The 2018 Toronto – Tsinghua AI Squared Forum attracted researchers, entrepreneurs, innovators, and students to Canada’s largest city to “discuss opportunities for research collaboration and partnerships in areas of artificial intelligence.”
Organized by the North America Federation of Tsinghua Alumni Associations and Tsinghua Alumni Association of Southern Ontario Canada with the assistance of the Association of Chinese Senior IT Professionals and Synced, the event ran May 5 at University of Toronto’s Bahen Center. It was the first such collaboration between the two universities. Speakers also included professors from MIT, Western Ontario, and the University of Waterloo.

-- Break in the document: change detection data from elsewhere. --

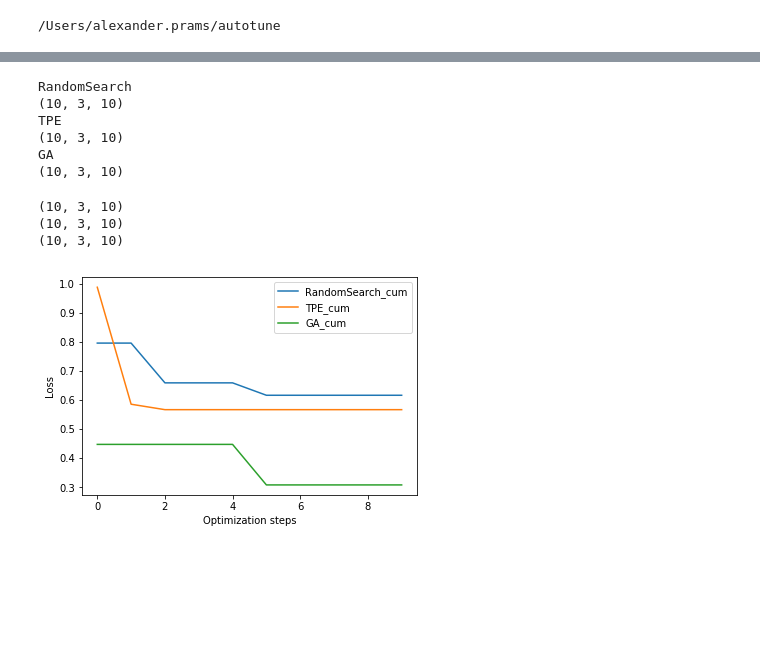
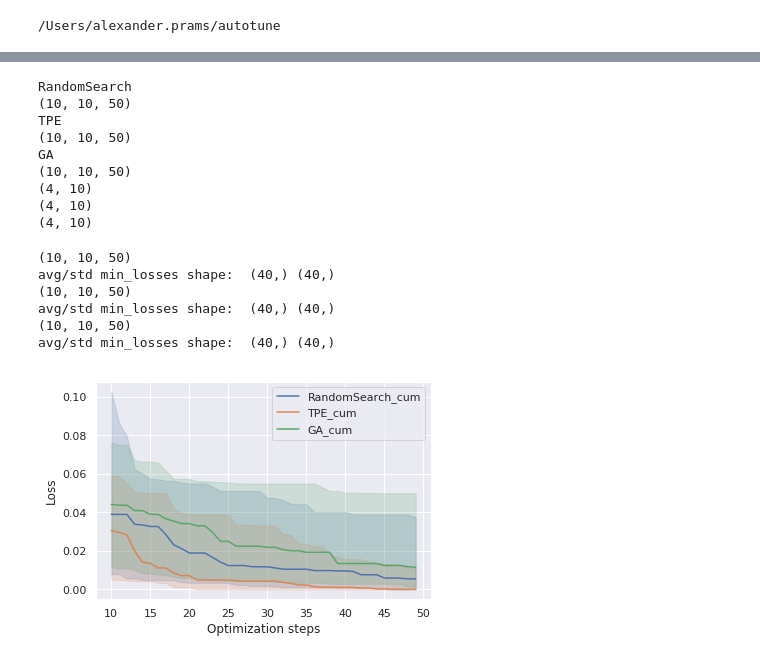
Before and after one commit to aprams/autotune, a Jupyter notebook: experiments/hpo_dataset_eval_analysis.ipynb, the cells around one changed output, grey strips where cells are left out. Drawn from its saved outputs; the diff is of its cells as text; code cells hidden in the pictures; blank space fills up the shorter version.

Commit message:
improved plots & added more docs

```diff
--- a/experiments/hpo_dataset_eval_analysis.ipynb
+++ b/experiments/hpo_dataset_eval_analysis.ipynb
@@ -6,7 +8,8 @@ import matplotlib.pyplot as plt
 import pickle
 import os
 import config
-
+import seaborn as sns
+sns.set()
 print(config.ROOT_FOLDER)
 # %% [output]
 /Users/alexander.prams/autotune
@@ -154,6 +208,16 @@ random_forest
 # %%
 ### Combined results
 def combined_results_to_numpy(combined_optimizer_results, result_idx=1):
+    """
+    Convert combined classifiers experiment results to numpy array
+    :param combined_optimizer_results: dict to convert to numpy with optimizers as keys
+    :param result_idx: result idx:
+    0 = tmp_opt.hyperparameter_set_per_timestep,
+    1 = tmp_opt.eval_fn_per_timestep,
+    2 = tmp_opt.cpu_time_per_opt_timestep,
+    3 = tmp_opt.wall_time_per_opt_timestep
+    :return: dict with optimizers as keys containing numpy arrays of [dataset_idx, rep_idx, timestep]
+    """
     np_results = {}
     for optimizer in combined_optimizer_results:
         print(optimizer)
@@ -168,37 +232,46 @@ combined_loss_per_time_step = combined_results_to_numpy(combined_optimizer_resul
 combined_min_max_normalized_loss_per_time_step = {}
 for o in list(combined_loss_per_time_step.keys()):
     tmp_loss = combined_loss_per_time_step[o]
-    min_loss = loss_ranges[c][:, 0][:, None, None]
-    max_loss = loss_ranges[c][:, 1][:, None, None]
+    print(np.array([loss_ranges[c][:, 0], loss_ranges[c][:, 0], loss_ranges[c][:, 0], loss_ranges[c][:, 0]]).shape)
+    min_losses = [loss_ranges[c][:, 0] for c in loss_ranges.keys()]
+    min_loss = np.min(min_losses, axis=0)[:, None, None]#loss_ranges[c][:, 0][:, None, None]
+    max_losses = [loss_ranges[c][:, 1] for c in loss_ranges.keys()]
+    max_loss = np.max(max_losses, axis=0)[:, None, None]#loss_ranges[c][:, 1][:, None, None]
     combined_min_max_normalized_loss_per_time_step[o] = (tmp_loss - min_loss) / (max_loss - min_loss)
 # %% [output]
 RandomSearch
-(10, 3, 10)
+(10, 10, 50)
 TPE
-(10, 3, 10)
+(10, 10, 50)
 GA
-(10, 3, 10)
+(10, 10, 50)
+(4, 10)
+(4, 10)
+(4, 10)
 # %%
-def plot_combined_results(np_results, dataset_idx=0, avg_datasets=False):
+def new_plot_combined_results(np_results, dataset_idx=0, avg_datasets=False,t_0=0):
+    plt.figure()
+    ax = plt.gca()
     for optimizer in np_results:
+        color = next(ax._get_lines.prop_cycler)['color']
         print(np_results[optimizer].shape)
-        if avg_datasets:
-            value_per_timestep = np.nanmean(np_results[optimizer], axis=(0, 1))
-        else:
-            value_per_timestep = np.nanmean(np_results[optimizer][dataset_idx], axis=(0))
+        avg_min_losses, std_min_losses, lower_min_losses, upper_min_losses = get_mean_std_min_losses_per_timestep(np_results[optimizer], avg_datasets=avg_datasets, t_0=t_0)
 
-        cumulative_min_data = [min(value_per_timestep[0:i+1]) for i in range(len(value_per_timestep))]
-        #print(value_per_timestep.shape)
-        plt.plot(cumulative_min_data, label=optimizer + "_cum")
-        #plt.plot(value_per_timestep, label=optimizer)
+        plt.plot(range(t_0, t_0 + len(lower_min_losses)), avg_min_losses, label=optimizer + "_cum", c=color)
+        plt.fill_between(x=range(t_0, t_0 + len(lower_min_losses)), y1=lower_min_losses,
+                         y2=upper_min_losses, alpha=0.2, color=color)
     plt.xlabel("Optimization steps")
     plt.ylabel("Loss")
+    #plt.yscale('log')
     plt.legend(loc='upper right')
     plt.show()
 
-plot_combined_results(combined_min_max_normalized_loss_per_time_step, avg_datasets=True)
+new_plot_combined_results(combined_min_max_normalized_loss_per_time_step, avg_datasets=True, t_0=10)
 # %% [output]
-(10, 3, 10)
-(10, 3, 10)
-(10, 3, 10)
+(10, 10, 50)
+avg/std min_losses shape:  (40,) (40,)
+(10, 10, 50)
+avg/std min_losses shape:  (40,) (40,)
+(10, 10, 50)
+avg/std min_losses shape:  (40,) (40,)
-[figure, old version]
+[figure, new version]
```
Also changed, not shown: parts of 12 cells of this notebook, 4 other files.
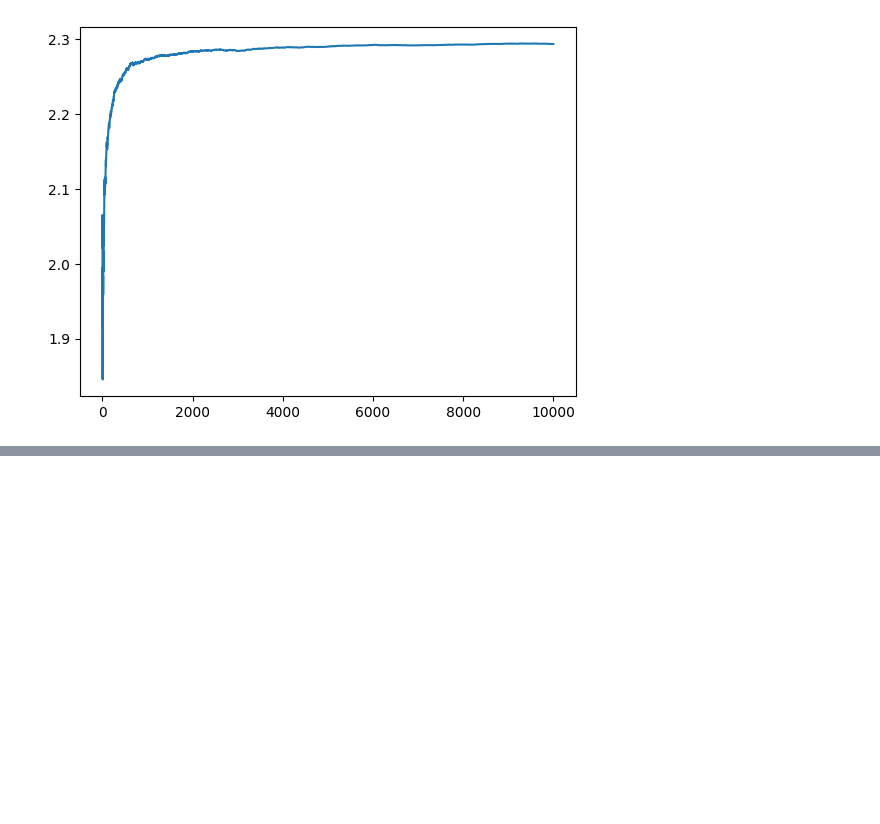
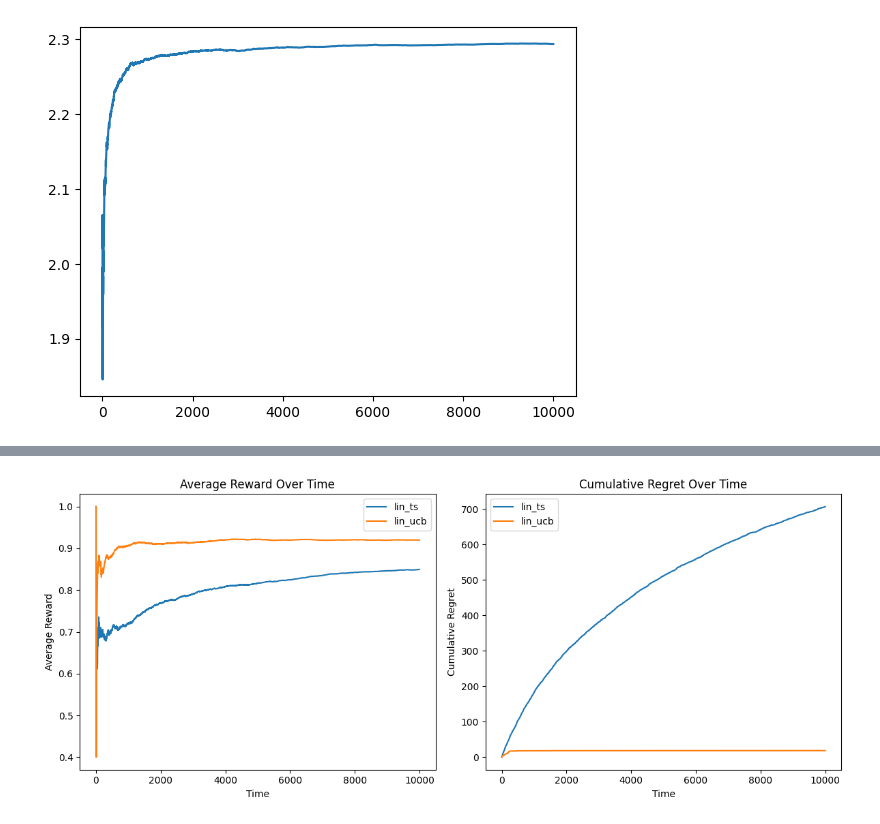
Before and after one commit to Parvish-Kakarapalli/RL_ALGO, a Jupyter notebook: Bandits.ipynb, the cells around one changed output, grey strips where cells are left out. Cells and saved outputs as stored; diff of their text form; code cells hidden in the pictures; blank space fills up the shorter version.

```diff
--- a/Bandits.ipynb
+++ b/Bandits.ipynb
@@ -198,8 +198,7 @@ plt.show()
 # %%
 import numpy as np
 # %%
-contexts = np.random.randn(10, 3)
-true_rewards = 1 / (1 + np.exp(-(contexts[:, 0] + 0.5 * contexts[:, 1] - contexts[:, 2])))
+
 
 bernoulli_reward = lambda p: 1 if np.random.rand() < p else 0
 class LinUCB:
@@ -223,17 +222,3 @@ class LinUCB:
     self.A[action] += self.contexts[action] @ self.contexts[action].T
     self.b[action] += reward * self.contexts[action]
     return action, reward
-
-
-
-
-
-agent = LinUCB(contexts, true_rewards)
-rewards = []
-regret = []
-optimal_reward = np.max(true_rewards)
-
-for _ in range(1000):
-  action, reward = agent.step()
-  rewards.append(reward)
-  regret.append(optimal_reward - true_rewards[action])
@@ -251,0 +250,50 @@ plt.show()
+# %%
+np.random.seed(42)
+contexts = np.random.randn(10, 3)
+true_rewards = 1 / (1 + np.exp(-(contexts[:, 0] + 0.5 * contexts[:, 1] - contexts[:, 2])))
+
+lin_ucb = LinUCB(contexts, true_rewards, alpha=1)
+lin_ts = LinTS(contexts, true_rewards, v=)
+
+metrics = {}
+optimal_reward = np.max(true_rewards)
+
+# LinTS
+rewards_ts, regrets_ts = [], []
+for _ in range(10000):
+    action, reward = lin_ts.step()
+    rewards_ts.append(reward)
+    regrets_ts.append(optimal_reward - true_rewards[action])
+metrics['lin_ts'] = [rewards_ts, regrets_ts]
+
+#  LinUCB
+rewards_ucb, regrets_ucb = [], []
+for _ in range(10000):
+    action, reward = lin_ucb.step()
+    rewards_ucb.append(reward)
+    regrets_ucb.append(optimal_reward - true_rewards[action])
+metrics['lin_ucb'] = [rewards_ucb, regrets_ucb]
+
+plt.figure(figsize=(12, 5))
+plt.subplot(1, 2, 1)
+plt.xlabel("Time")
+plt.ylabel("Average Reward")
+plt.title('Average Reward Over Time')
+for algo in metrics:
+    rewards = metrics[algo][0]
+    plt.plot(np.cumsum(rewards) / np.arange(1, len(rewards)+1), label=algo)
+plt.legend()
+
+plt.subplot(1, 2, 2)
+plt.xlabel("Time")
+plt.ylabel("Cumulative Regret")
+plt.title('Cumulative Regret Over Time')
+for algo in metrics:
+    regrets = metrics[algo][1]
+    plt.plot(np.cumsum(regrets), label=algo)
+plt.legend()
+
+plt.tight_layout()
+plt.show()
+# %% [output]
+[figure, added]
```
Also changed, not shown: parts of 4 cells of this notebook.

Hongqiang Zhao, CFO of Chinese fintech company and event sponsor 100 Credit, addressed AI & Big Data Applications in Financial Services” in his morning keynote speech. Zhao told Synced, “Toronto is a well-known AI research hub. We are looking for technical, talent, and programme exchanges between Toronto and Beijing. As US trading and immigration policies tighten, we want to seek opportunities here. China has a lot of application scenarios for AI technologies and these need to be backed up by Canada’s research capabilities.”
Tsinghua University Professor Minlie Huang opened the morning technical session with an overview of conversational AI and challenges facing chatbots in terms of emotion, personality, and common sense. Elaborating on his AAAI 2018 paper Emotional Chatting Machine: Emotional Conversation Generation with Internal and External Memory, Huang said challenges facing bots today include coming up with many possible responses to a single question, real-world understanding, and awareness of situations and moods.
Building on the topic of conversational AI, University of Toronto Professor Yang Xu briefed the audience on The Fluidity of Word Meaning: a Challenge for NLP. Yang’s recent research deals with shifting semantic meanings through time, wherein the evolution from initial word meaning to yet-to-emerge usages is turned into a computation problem that can help advance natural language understanding.
Among the afternoon’s multi-track sessions were presentations from Canadian legal tech startups Blue J Legal and ROSS Intelligence. Blue J’s Anthony Niblett explained how his company is using machine learning to predict legal outcomes, while Jimoh Ovbiagele spoke on how natural language processing is changing legal searches and providing easy and low-cost public access to legal documents. Both companies emerged from the IBM Watson 2014 Challenge at the University of Toronto.
Highlights from the technical sessions included MIT Professor and Co-founder of Beijing-based DeePhi Tech Song Han, who spoke on Bandwidth-Efficient Deep Learning. Song’s work focuses on energy-efficient deep learning that optimizes computer architecture. He has previously proposed Deep Compression, which aims to compress neural nets by an order of magnitude without losing the prediction accuracy. During his undergraduate study Song was an exchange student at the University of Toronto.
The afternoon session closed with Nicholas Frosst from Google Brain speaking on Geoffrey Hinton’s work with Capsules, which is the UofT professor’s most recent deep learning research direction.
The event attracted 300 attendees interested in deep learning and AI. Since the founding of the AI-focused Vector Institute in 2017, the University of Toronto has garnered international attention. The visit from Tsinghua University, a member of China’s elite “C9 League” of higher learning institutions, will further Canada-China exchanges in AI.
Journalist: Meghan Han | Editor: Michael Sarazen